In California, the same constitutional issues apply to each litigation deterrent: both involve a mixture of First and Fifth Amendment issues centered on the right to petition and equal protection of the law. A pattern of litigation error occurs when in-court civil libertarians sue or defend to undermine the unconscionable vexatious litigation statute (which I treat here and here in my legal-theory blog) or State Bar discipline for allegedly frivolous filings. In State Bar cases, attorneys trying to invalidate Bar procedures have argued mostly right to petition, in vexatious litigation cases equal protection. In-court civil libertarians should apply the reverse strategy for each, equal protection for the State Bar cases, the right to petition in vexatious litigant cases. These laws' opponents committed the same error for an identical reason, seduction by the obvious. (See preceding hyperlinks.) Freedom of petition is the obvious objection to constraints on lawyers' petition rights because an economically privileged group's unequal protection goes against intuition. Unequal protection is the obvious counter to the vexatious litigation laws because the laws harm the poor. The Legislature's effort to avoid these arguments outweighs their obviousness, whereas the statutes’ drafters ignored the arguments invisible to in-court civil libertarians.

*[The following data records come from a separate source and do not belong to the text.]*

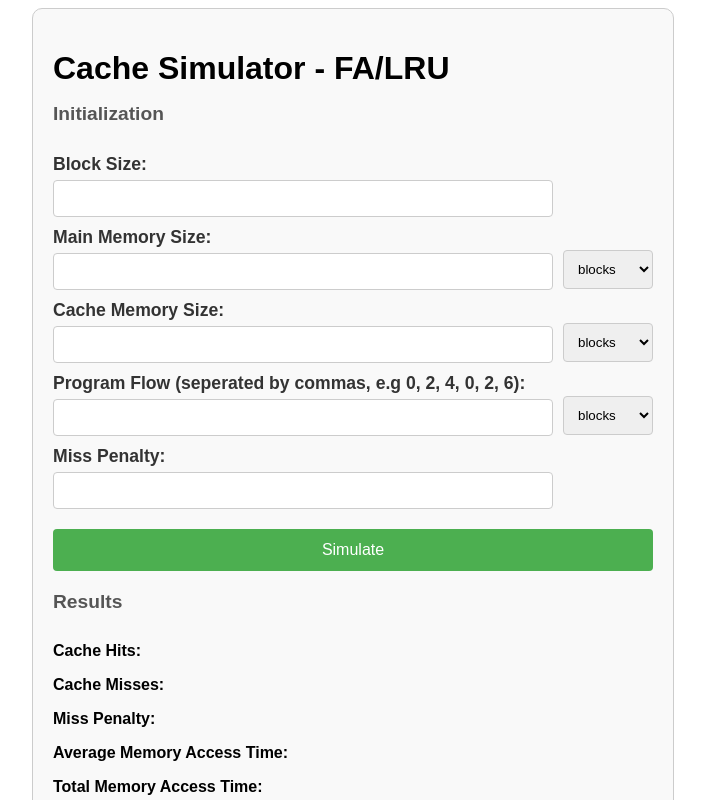
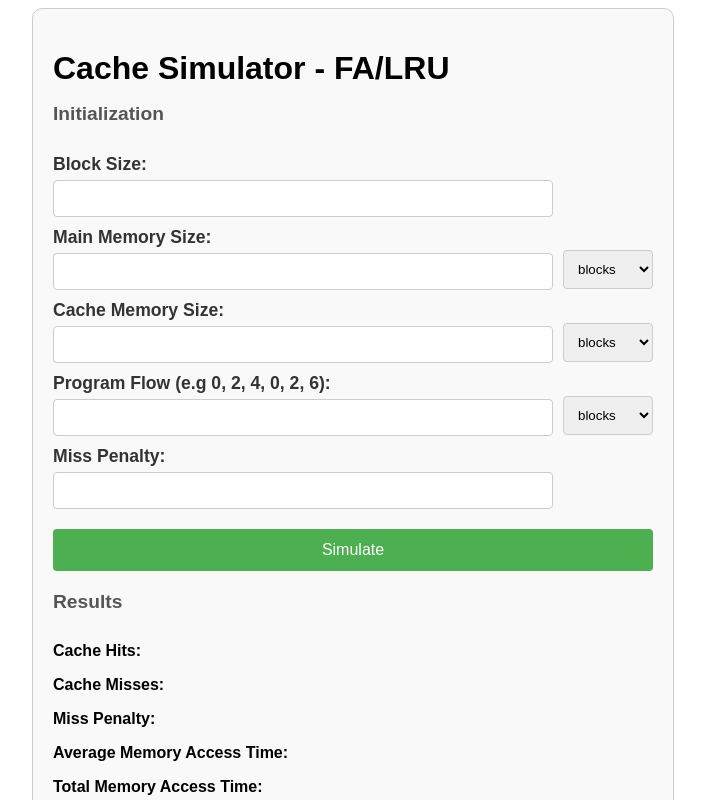
Before and after one commit to kaitiepiee/sp, a Next.js app: page / in a window 1280 px wide. Shown: the top 800 px of the page, without its empty margins (287-992 px from the left). Built offline with nearby package versions, Linux system fonts and the light colour scheme.

Commit message:
minor changes

```diff
--- a/pages/index.js
+++ b/pages/index.js
@@ -47,7 +47,7 @@ export default function Home() {
           </div>
 
           <div className="form-group">
-            <label htmlFor="program-flow">Program Flow (seperated by commas, e.g 0, 2, 4, 0, 2, 6):</label>
+            <label htmlFor="program-flow">Program Flow (e.g 0, 2, 4, 0, 2, 6):</label>
             <div className="input-group">
               <input type="text" id="program-flow" name="program-flow" />
               <select>
```
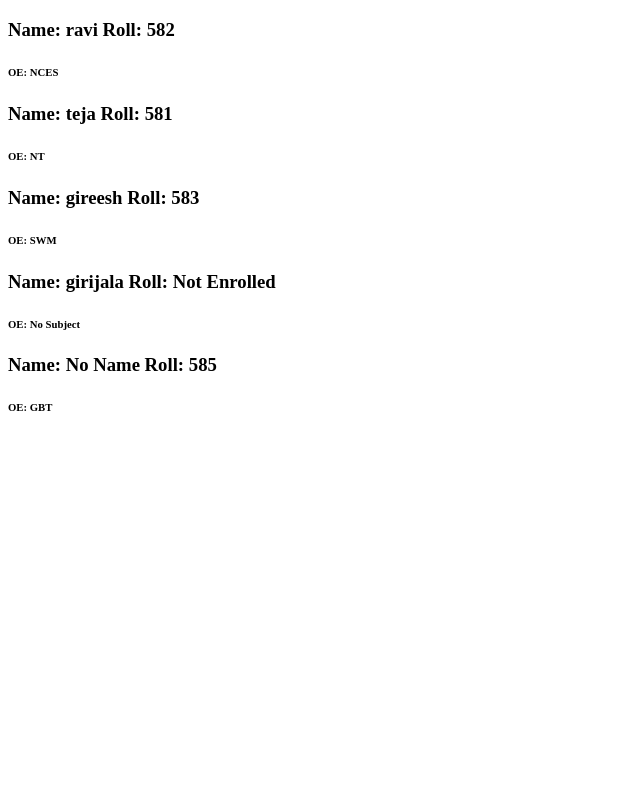
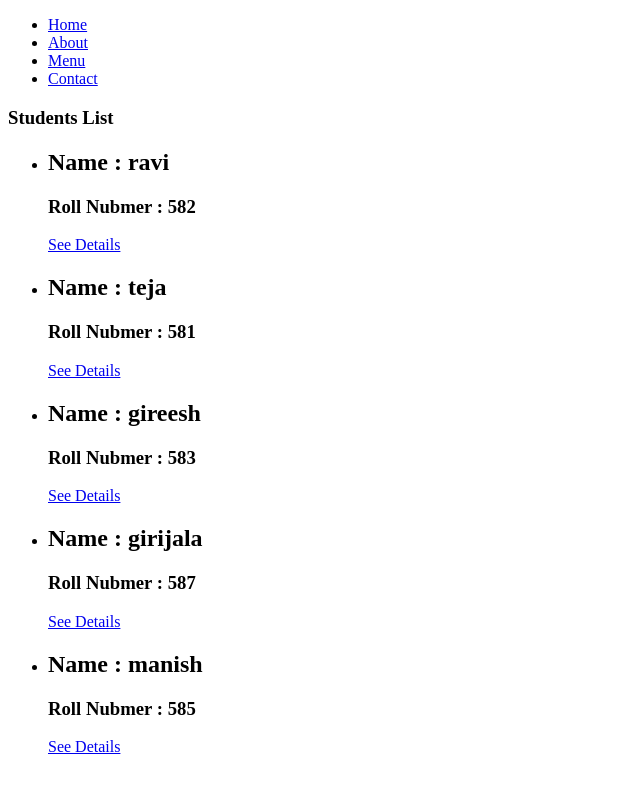
Before and after one commit to Raviteja582/React-Hooks, a React (Create React App) app: page /menu in a window 1280 px wide. Shown: the top 790 px of the page, without its empty margins (0-640 px from the left). Built offline with nearby package versions, Linux system fonts and the light colour scheme.

Commit message:
Demonstrate Router in React using react-router-dom.

```diff
--- a/package.json
+++ b/package.json
@@ -8,6 +8,7 @@
     "@testing-library/user-event": "^12.1.10",
     "react": "^17.0.1",
     "react-dom": "^17.0.1",
+    "react-router-dom": "^5.2.0",
     "react-scripts": "4.0.1",
     "web-vitals": "^0.2.4"
   },
--- a/src/App.js
+++ b/src/App.js
@@ -1,5 +1,5 @@
 import React from 'react';
-import Main from './PropTypes/mainComponent';
+import Main from './Router';
 
 function App() {
     return (
--- /dev/null
+++ b/src/Router/about.js
@@ -0,0 +1,10 @@
+import React from 'react';
+const About = () => {
+    return (
+        <div>
+            <h3>About Component</h3>
+        </div>
+    );
+}
+
+export default About;
--- /dev/null
+++ b/src/Router/contact.js
@@ -0,0 +1,10 @@
+import React from 'react';
+const Contact = () => {
+    return (
+        <div>
+            <h3>Contact Component</h3>
+        </div>
+    );
+}
+
+export default Contact;
--- /dev/null
+++ b/src/Router/data.js
@@ -0,0 +1,44 @@
+const Data = [
+    {
+        id: 1,
+        name: 'ravi',
+        roll: '582',
+        sub: {
+            oe: 'NCES'
+        }
+    },
+    {
+        id: 2,
+        name: 'teja',
+        roll: '581',
+        sub: {
+            oe: 'NT'
+        }
+    },
+    {
+        id: 3,
+        name: 'gireesh',
+        roll: '583',
+        sub: {
+            oe:'SWM'
+        }
+    },
+    {
+        id: 4,
+        name: 'girijala',
+        roll: '587',
+        sub: {
+            oe:'SWM'
+        }
+    },
+    {
+        id: 5,
+        name: 'manish',
+        roll: '585',
+        sub: {
+            oe:'GBT'
+        }
+    }
+]
+
+export default Data;
--- /dev/null
+++ b/src/Router/error.js
@@ -0,0 +1,10 @@
+import React from 'react';
+const Error = () => {
+    return (
+        <div>
+            <h1>No Route Point Exists. </h1>
+        </div>
+    );
+}
+
+export default Error;
--- /dev/null
+++ b/src/Router/home.js
@@ -0,0 +1,11 @@
+import React from 'react';
+
+const Home = () => {
+    return (
+        <div>
+            <h3>Home Component</h3>
+        </div>
+    );
+}
+
+export default Home;
--- /dev/null
+++ b/src/Router/index.js
@@ -0,0 +1,53 @@
+import React from 'react';
+import { BrowserRouter as Router, Route, Switch } from 'react-router-dom';
+
+import Home from './home';
+import About from './about';
+import Menu from './menu';
+import Contact from './contact';
+import Error from './error';
+import Navbar from './navbar';
+import Student from './student';
+
+const Main = () => {
+    return (
+            <Router>
+                <Navbar />
+            {/* 'exact' Only if there is no route point then only it matches '/' */}
+                <Switch>
+                    <Route exact path="/">
+                        <Home />
+                    </Route>
+                    <Route path="/home">
+                        <Home />
+                    </Route>
+                    <Route path="/about">
+                        <About />
+                    </Route>
+                    <Route path="/contact">
+                        <Contact />
+                    </Route>
+
+                    {/* Here we already create a menu component and listed all students.
+                        If we select a student we get a route point of /menu/:id with corresponding to particular student.
+                    */}
+
+                    <Route exact path="/menu/:id" children={<Student />}></Route>
+
+                    <Route path="/menu">
+                        <Menu />
+                    </Route>
+
+
+                    {/* Here it matches every page route point wheather it exists or not exits it will match.
+                        So to avoid matching the avaliable matching route point we use Switch Statement.
+                    */}
+                    <Route path="*">
+                        <Error />
+                    </Route>
+                </Switch>
+            </Router>
+    );
+}
+
+export default Main;
--- /dev/null
+++ b/src/Router/menu.js
@@ -0,0 +1,35 @@
+import React from 'react';
+import Data from './data';
+import { Link } from 'react-router-dom';
+
+/* Here we iterate through each student and Displaying the list
+    But if we want to select single student and display his property
+    We will link each student with a Link tag such that each student
+    will get a route point with there unique id.
+*/
+
+const Menu = () => {
+    return (
+        <div>
+            <h3>Students List</h3>
+            <ul>
+                {
+                    Data.map((student) => {
+                        return (
+                            <li>
+                                <div id={student.id}>
+                                    <h2> Name : {student.name}</h2>
+                                    <h3> Roll Nubmer : {student.roll}</h3>
+                                    {/* To link each student with a route point we use Link tag like */}
+                                    <Link to={`/menu/${student.id}`}>See Details</Link>
+                                </div>
+                            </li>
+                        );
+                    })
+                }
+            </ul>
+        </div>
+    );
+}
+
+export default Menu;
--- /dev/null
+++ b/src/Router/navbar.js
@@ -0,0 +1,24 @@
+import React from 'react';
+import { Link } from 'react-router-dom';
+const Navbar = () => {
+    return (
+        <div style={{ alignItems: 'center' }}>
+            <ul style={{ listStyle: 'unset' }}>
+                <li>
+                    <Link to="/home" type='button'> Home </Link>
+                </li>
+                <li>
+                    <Link to="/about" type='button'> About </Link>
+                </li>
+                <li>
+                    <Link to="/menu" type='button'> Menu </Link>
+                </li>
+                <li>
+                    <Link to="/contact" type='button'> Contact </Link>
+                </li>
+            </ul>
+        </div>
+    );
+}
+
+export default Navbar;
--- /dev/null
+++ b/src/Router/student.js
@@ -0,0 +1,23 @@
+import React from 'react';
+import { Link, useParams } from 'react-router-dom';
+import Data from './data';
+const Student = () => {
+    //console.log(useParams()); /* Hook which gives Object consists of id of the student */
+
+    const [name, setName] = React.useState('No student');
+    const { id } = useParams();
+
+    React.useEffect(() => {
+        const stu = Data.find((student) => student.id === parseInt(id));
+        setName((name) => { return stu.name });
+    },[id])
+
+    return (
+        <div>
+            <p>{name}</p>
+            <Link to='/menu'>Back</Link>
+        </div>
+    )
+}
+
+export default Student;
```
Also changed, not shown: 1 other file (tests, documents, lock files or other folders).
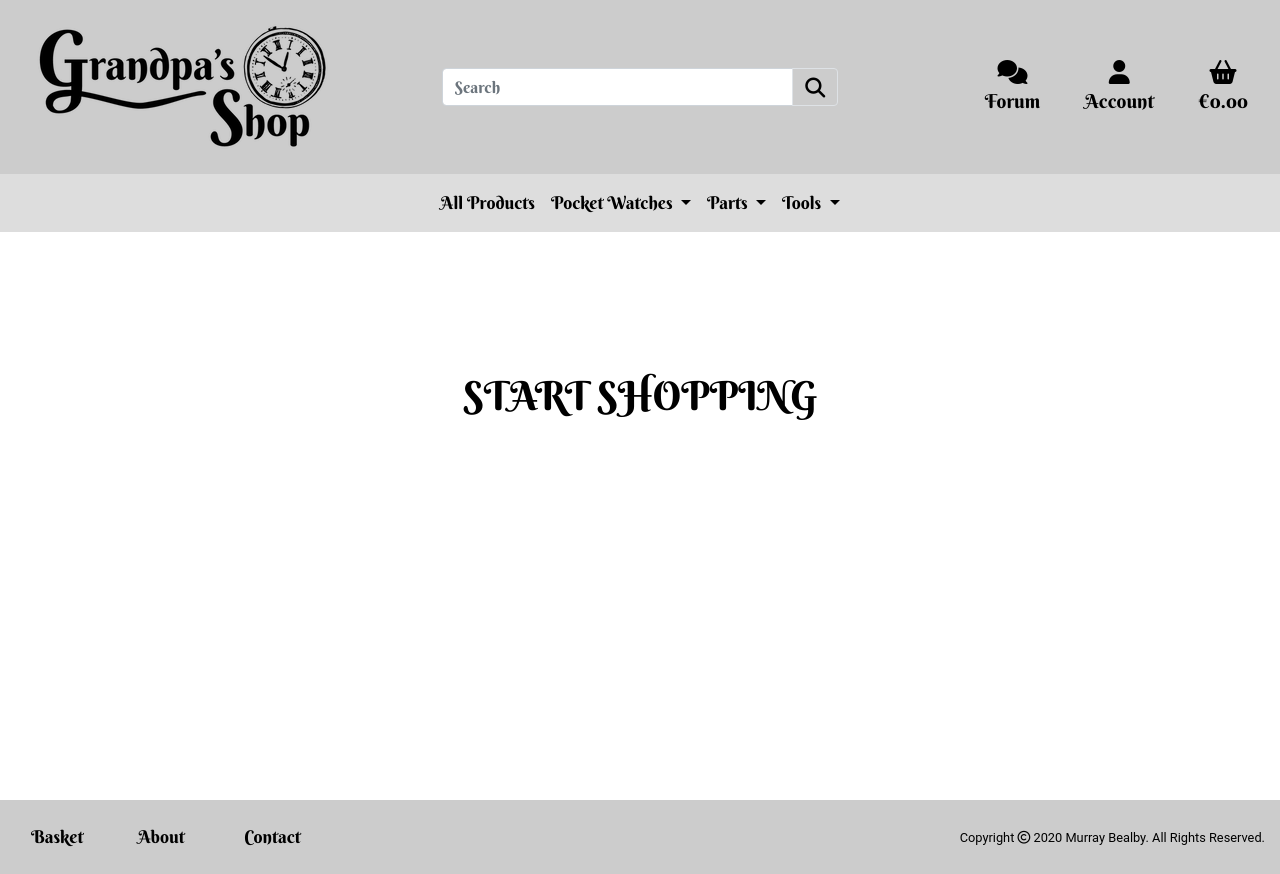
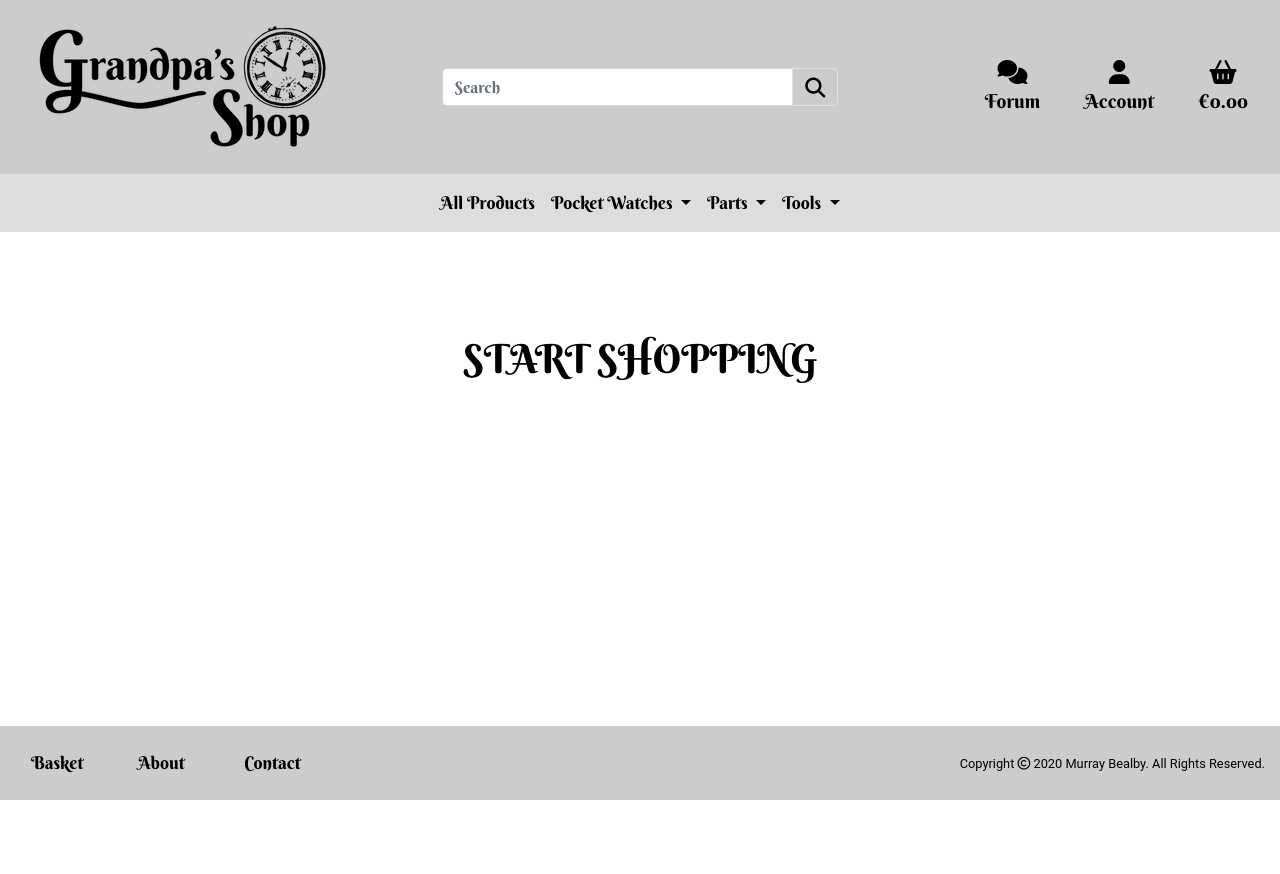
Before and after one commit to Bealby/grandpas-pocket-watch-shop, a Django app: page / in a window 1280 px wide. After the commit the page ends 800 px from the top, so only its background shows below. Run offline with Django 3.2, Linux system fonts and the light colour scheme; some libraries are stand-ins or nearby versions.

```diff
--- a/static/css/base.css
+++ b/static/css/base.css
@@ -10,6 +10,7 @@ body{
     height: calc(100vh);
     font-family: 'Berkshire Swash', cursive;
     color:rgb(0, 0, 0, 1) !important;
+    height: calc(100vh - 74px);
 }
 
 /*-----NAVIGATION BAR-----*/
```
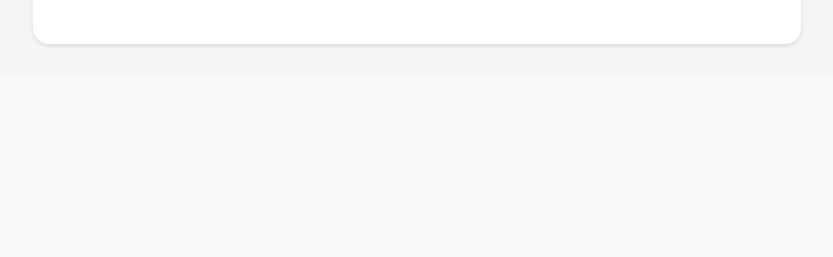
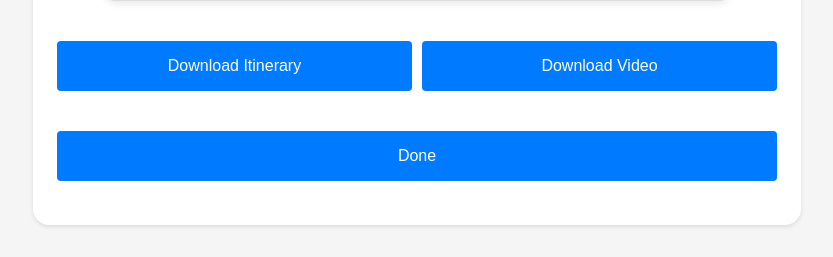
Before and after one commit to bmcano/gait-final-project, a Flask app: template templates/itinerary_details.html in a window 1280 px wide. Shown: the part 847-1104 px from the top of the page, without its empty margins (223-1056 px from the left). Before the commit the page ends 894 px from the top, so only its background shows below. Run offline with Flask 3, Linux system fonts and the light colour scheme; the template is opened without the code that fills it: most values are stand-ins (such as "Sample title", 1, 10 or a date in 2020).

Commit message:
Added mock_video to final page, and reworked UI for buttons and video preview

```diff
--- a/app.py
+++ b/app.py
@@ -2,7 +2,7 @@ from flask import Flask, render_template, request
 import os
 from datetime import datetime
 import replicate
-from config import DEMO_MODE, MOCK_ITINERARIES, MOCK_WEATHER_INFO
+from config import DEMO_MODE, MOCK_ITINERARIES, MOCK_VIDOES, MOCK_WEATHER_INFO
 from dotenv import load_dotenv
 
 app = Flask(__name__)
@@ -88,13 +88,19 @@ def itinerary_details():
         os.path.join(app.config['IMAGE_FOLDER'], 'image2.jpg')
     ]
 
+    if DEMO_MODE:
+        generated_video = MOCK_VIDOES
+    else:
+        generated_video = [] # TODO
+
     # Pass mock or generated data to the template
     return render_template(
         'itinerary_details.html',
         itinerary=selected_itineraries,
         weather=MOCK_WEATHER_INFO,  # Replace with dynamic weather_info once integrated
         packing_list=packing_list,
-        images=generated_images  # Pass generated images here
+        images=generated_images,  # Pass generated images here
+        video=generated_video
     )
 
 # TODO: Define the generate_image function
--- a/config.py
+++ b/config.py
@@ -15,3 +15,7 @@ MOCK_ITINERARIES = [
     {"title": "Adventure and Outdoors", "description": "Hiking, kayaking, and exploring the wilderness of the region.", "image": "/static/mock_images/adventure_outdoors.webp"},
     {"title": "Cultural Exploration", "description": "Visit famous landmarks, historical sites, and cultural experiences.", "image": "/static/mock_images/cultural_exploration.webp"}
 ]
+
+MOCK_VIDOES = [
+    {"video": "../static/mock_videos/relax_in_city.mp4"}
+]
--- a/static/css/style.css
+++ b/static/css/style.css
@@ -55,6 +55,12 @@ input:focus {
     border-color: #007bff;
     outline: none;
     box-shadow: 0 0 5px rgba(0, 123, 255, 0.5);
+}
+
+.downloads {
+    display: flex; /* Enable Flexbox */
+    gap: 10px; /* Adds space between the buttons */
+    margin-top: 20px;
 }
 
 /* Button styling */
--- a/templates/itinerary_details.html
+++ b/templates/itinerary_details.html
@@ -29,35 +29,30 @@
         </div>
 
         <div class="video-section">
-            <h2>Visit your {{ itinerary.title }} virtually:</h2>
-            <img src="/static/images/video_placeholder.jpg" alt="Video Thumbnail" class="video-thumbnail" onclick="openVideoModal()">
-            <div class="modal" id="video-modal">
-                <video controls autoplay>
-                    <source src="/static/video/sample.mp4" type="video/mp4">
+            <h2>Visit Virtually</h2>
+            {% for video in video %}
+            <div class="video-container">
+                <video controls>
+                    <source src="{{ video.video }}" type="video/mp4">
+                    Your browser does not support the video tag.
                 </video>
-                <button onclick="closeVideoModal()">Close</button>
             </div>
+            {% endfor %}
         </div>
 
         <div class="downloads">
-            <button>Download Itinerary</button>
-            <button>Download Video</button>
+            <button class="submit-button">Download Itinerary</button>
+            <button class="submit-button">Download Video</button>
         </div>
 
         <div class="done-button">
             <form action="/" method="get">
-                <button type="submit">Done</button>
+                <button type="submit" class="submit-button">Done</button>
             </form>
         </div>
     </div>
 </body>
 <script>
-    function openVideoModal() {
-        document.getElementById('video-modal').style.display = 'block';
-    }
 
-    function closeVideoModal() {
-        document.getElementById('video-modal').style.display = 'none';
-    }
 </script>
 </html>
```
Also changed, not shown: other parts of static/css/style.css (+36 -0 lines).
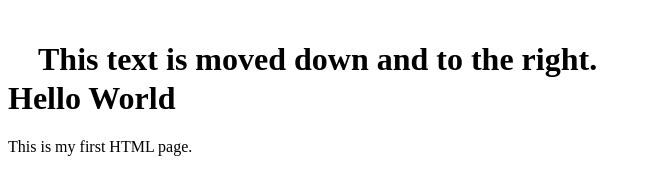
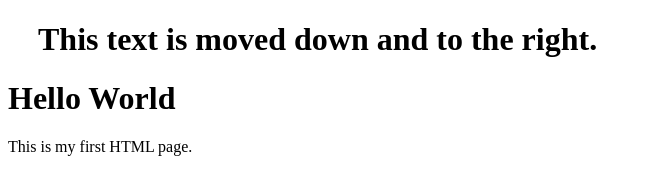
Before and after one commit to adrianmoreno661/project-board, a plain HTML site: page index.html in a window 1280 px wide. Shown: the top 194 px of the page, without its empty margins (0-651 px from the left). Drawn offline with Linux system fonts and the light colour scheme.

Commit message:
Adjust heading position in index.html

```diff
--- a/index.html
+++ b/index.html
@@ -1,7 +1,7 @@
 <!DOCTYPE html>
 <html>
 <head>
-  <h1 style="position: relative; top: 20px; left: 30px;">This text is moved down and to the right.</h1>
+  <h1 style="position: relative; left: 30px;">This text is moved down and to the right.</h1>
 </head>
 
 <body>
```
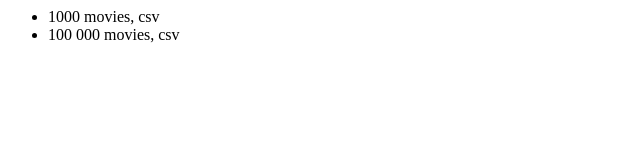
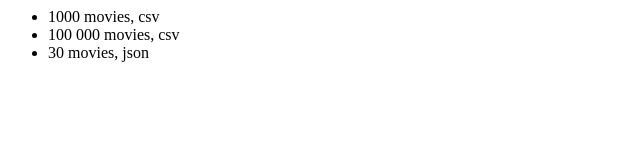
Before and after one commit to ph4un00b/data, a website: page index.html in a window 1280 px wide. Shown: the whole page, without its empty margins (0-640 px from the left). Drawn offline with Linux system fonts and the light colour scheme.

Commit message:
1 file modified

```diff
--- a/index.html
+++ b/index.html
@@ -3,4 +3,5 @@
 <ul>
   <li>1000 movies, csv</li>
   <li>100 000 movies, csv</li>
+  <li>30 movies, json</li>
 </ul>
```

Recognizing this pattern allows State Bar opponents to use vexatious-litigant holdings advantageously. The tactic is unstable over the long run because it depends on bad law, but the courtroom is anathema to philosophic consistency. A legal opposition should take advantage of the law's cracks as they appear because systematic overhaul in court isn't realistic. In Installment 53, I sketched an equal-protection argument against the State Bar's infringement of the right to petition. The vexatious-litigant statute is both problem and solution. Problem because the putative counterbalance avoiding Fifth Amendment invalidation of State Bar filing constraint is unrepresented litigants' parallel constraint. Solution because courts upholding the vexatious litigant statute hold only a complete litigation ban violates the Fifth Amendment. (Wolfe v. George (9th Cir. 2007) 486 F.3d 1120, 1126-7.) The threat of disbarment, State Bar opponents should contend, is a complete ban. The courts hold "vexatious litigants" aren't barred from filing their suits, but attorneys won't knowingly risk disbarment. The deterrent applied to attorneys is qualitatively harsher, tantamount to prohibition. The comparison proves fundamental-rights discrimination against attorneys.